Within the listing below, show every line that contains the word "cell".

## PROVIDED DATA
##############################

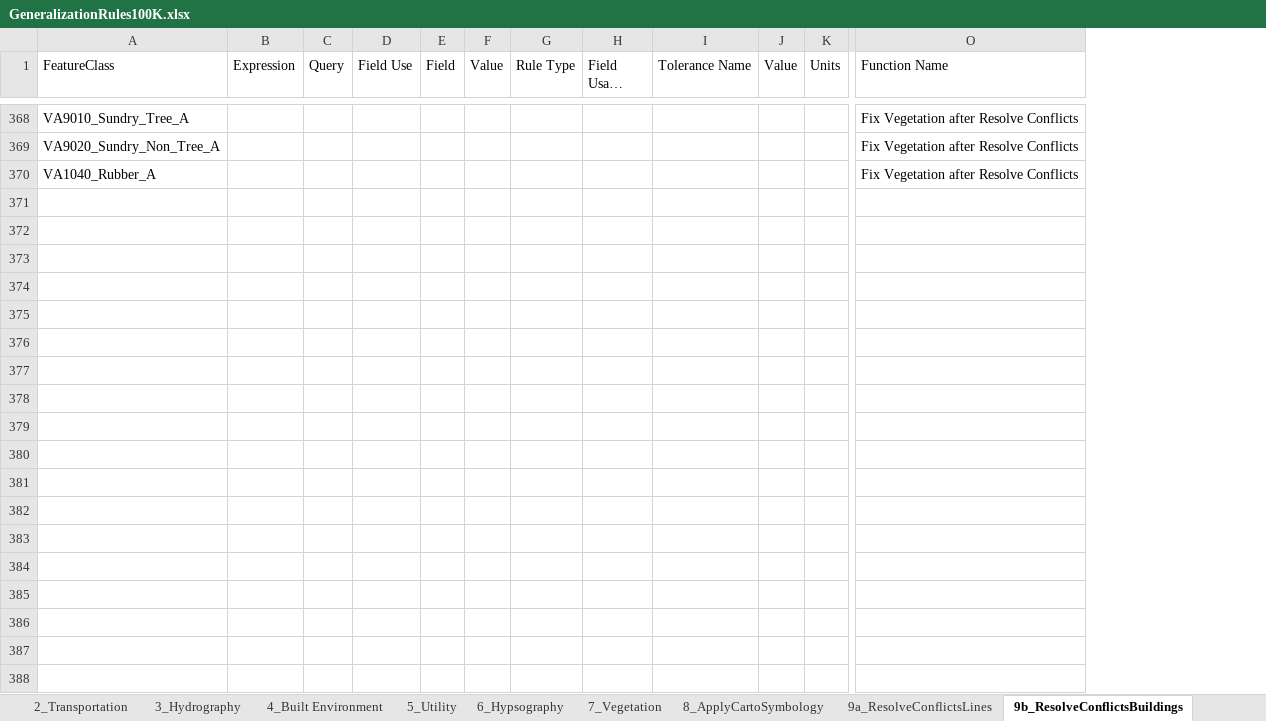
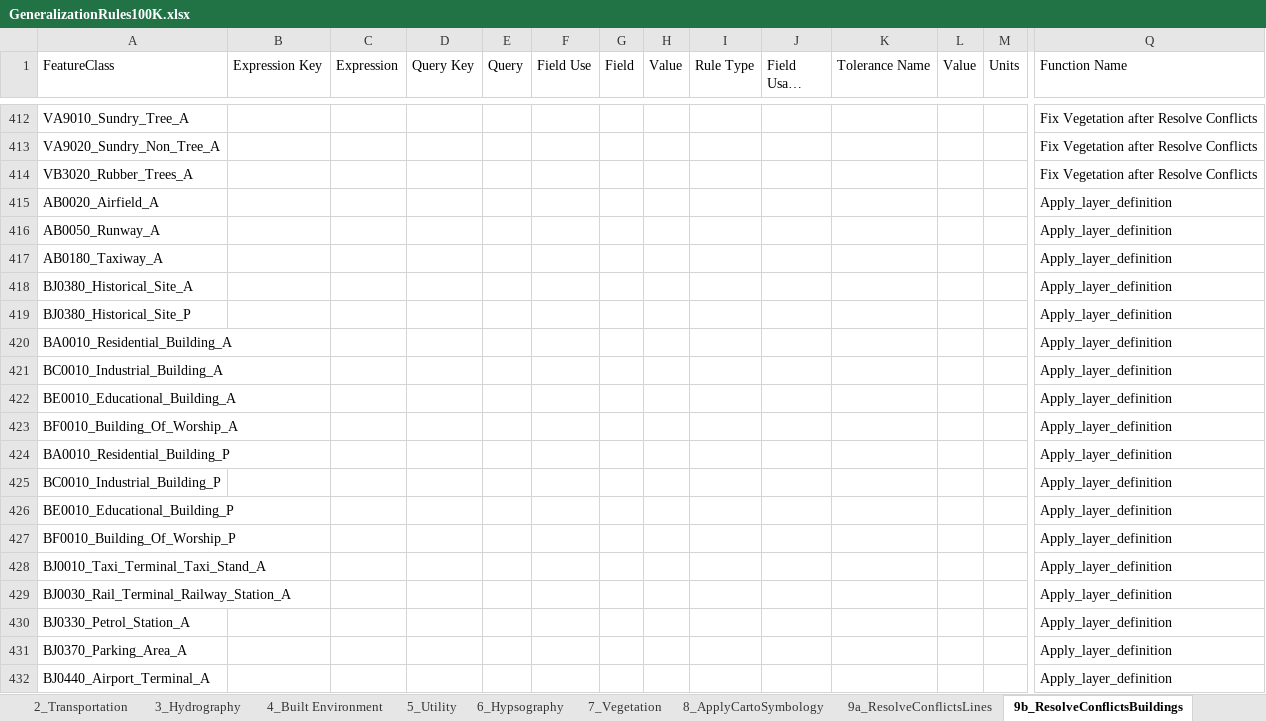
Before and after one commit to ImranAhsan15/Dev_Gencarto_100K, an Excel workbook: GeneralizationRules100K.xlsx, sheet 9b_ResolveConflictsBuildings, drawn as a sheet; only a part is shown, gaps mark what is left out; long unchanged cells end in …; values as stored, in another font and other column widths than the file's, no cell formats; conditional formats not drawn; addresses are those after the commit; rows hold the shown columns only; the diff covers the shown part only; the diff names each change by its address in the sheet, - before the commit and + after, or states it on an @@ line.

```diff
--- a/GeneralizationRules100K.xlsx (sheet 9b_ResolveConflictsBuildings)
+++ b/GeneralizationRules100K.xlsx (sheet 9b_ResolveConflictsBuildings)
+column B (Expression Key), empty
+column D (Query Key), empty
-A414 (FeatureClass): VA1040_Rubber_A
+A414 (FeatureClass): VB3020_Rubber_Trees_A
+row 415: AB0020_Airfield_A |  |  |  |  |  |  |  |  |  |  |  |  | Apply_layer_definition
+row 416: AB0050_Runway_A |  |  |  |  |  |  |  |  |  |  |  |  | Apply_layer_definition
+row 417: AB0180_Taxiway_A |  |  |  |  |  |  |  |  |  |  |  |  | Apply_layer_definition
+row 418: BJ0380_Historical_Site_A |  |  |  |  |  |  |  |  |  |  |  |  | Apply_layer_definition
+row 419: BJ0380_Historical_Site_P |  |  |  |  |  |  |  |  |  |  |  |  | Apply_layer_definition
+row 420: BA0010_Residential_Building_A |  |  |  |  |  |  |  |  |  |  |  |  | Apply_layer_definition
+row 421: BC0010_Industrial_Building_A |  |  |  |  |  |  |  |  |  |  |  |  | Apply_layer_definition
+row 422: BE0010_Educational_Building_A |  |  |  |  |  |  |  |  |  |  |  |  | Apply_layer_definition
+row 423: BF0010_Building_Of_Worship_A |  |  |  |  |  |  |  |  |  |  |  |  | Apply_layer_definition
+row 424: BA0010_Residential_Building_P |  |  |  |  |  |  |  |  |  |  |  |  | Apply_layer_definition
+row 425: BC0010_Industrial_Building_P |  |  |  |  |  |  |  |  |  |  |  |  | Apply_layer_definition
+row 426: BE0010_Educational_Building_P |  |  |  |  |  |  |  |  |  |  |  |  | Apply_layer_definition
+row 427: BF0010_Building_Of_Worship_P |  |  |  |  |  |  |  |  |  |  |  |  | Apply_layer_definition
+row 428: BJ0010_Taxi_Terminal_Taxi_Stand_A |  |  |  |  |  |  |  |  |  |  |  |  | Apply_layer_definition
+row 429: BJ0030_Rail_Terminal_Railway_Station_A |  |  |  |  |  |  |  |  |  |  |  |  | Apply_layer_definition
+row 430: BJ0330_Petrol_Station_A |  |  |  |  |  |  |  |  |  |  |  |  | Apply_layer_definition
+row 431: BJ0370_Parking_Area_A |  |  |  |  |  |  |  |  |  |  |  |  | Apply_layer_definition
+row 432: BJ0440_Airport_Terminal_A |  |  |  |  |  |  |  |  |  |  |  |  | Apply_layer_definition
```
Also changed, not shown: 233 added rows, 40 removed rows, 60 moved rows and 45 edited cells elsewhere in this sheet, sheet 10_DetectConflicts, sheet 8_ApplyCartoSymbology, sheet 4_Built Environment, sheet 2_Transportation, sheet 3_Hydrography, sheet 7_Vegetation, 8 more sheets, other sheet tabs, cell formats, 29 other files.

##############################

## SOLUTION
Before and after one commit to ImranAhsan15/Dev_Gencarto_100K, an Excel workbook: GeneralizationRules100K.xlsx, sheet 9b_ResolveConflictsBuildings, drawn as a sheet; only a part is shown, gaps mark what is left out; long unchanged cells end in …; values as stored, in another font and other column widths than the file's, no cell formats; conditional formats not drawn; addresses are those after the commit; rows hold the shown columns only; the diff covers the shown part only; the diff names each change by its address in the sheet, - before the commit and + after, or states it on an @@ line.
Also changed, not shown: 233 added rows, 40 removed rows, 60 moved rows and 45 edited cells elsewhere in this sheet, sheet 10_DetectConflicts, sheet 8_ApplyCartoSymbology, sheet 4_Built Environment, sheet 2_Transportation, sheet 3_Hydrography, sheet 7_Vegetation, 8 more sheets, other sheet tabs, cell formats, 29 other files.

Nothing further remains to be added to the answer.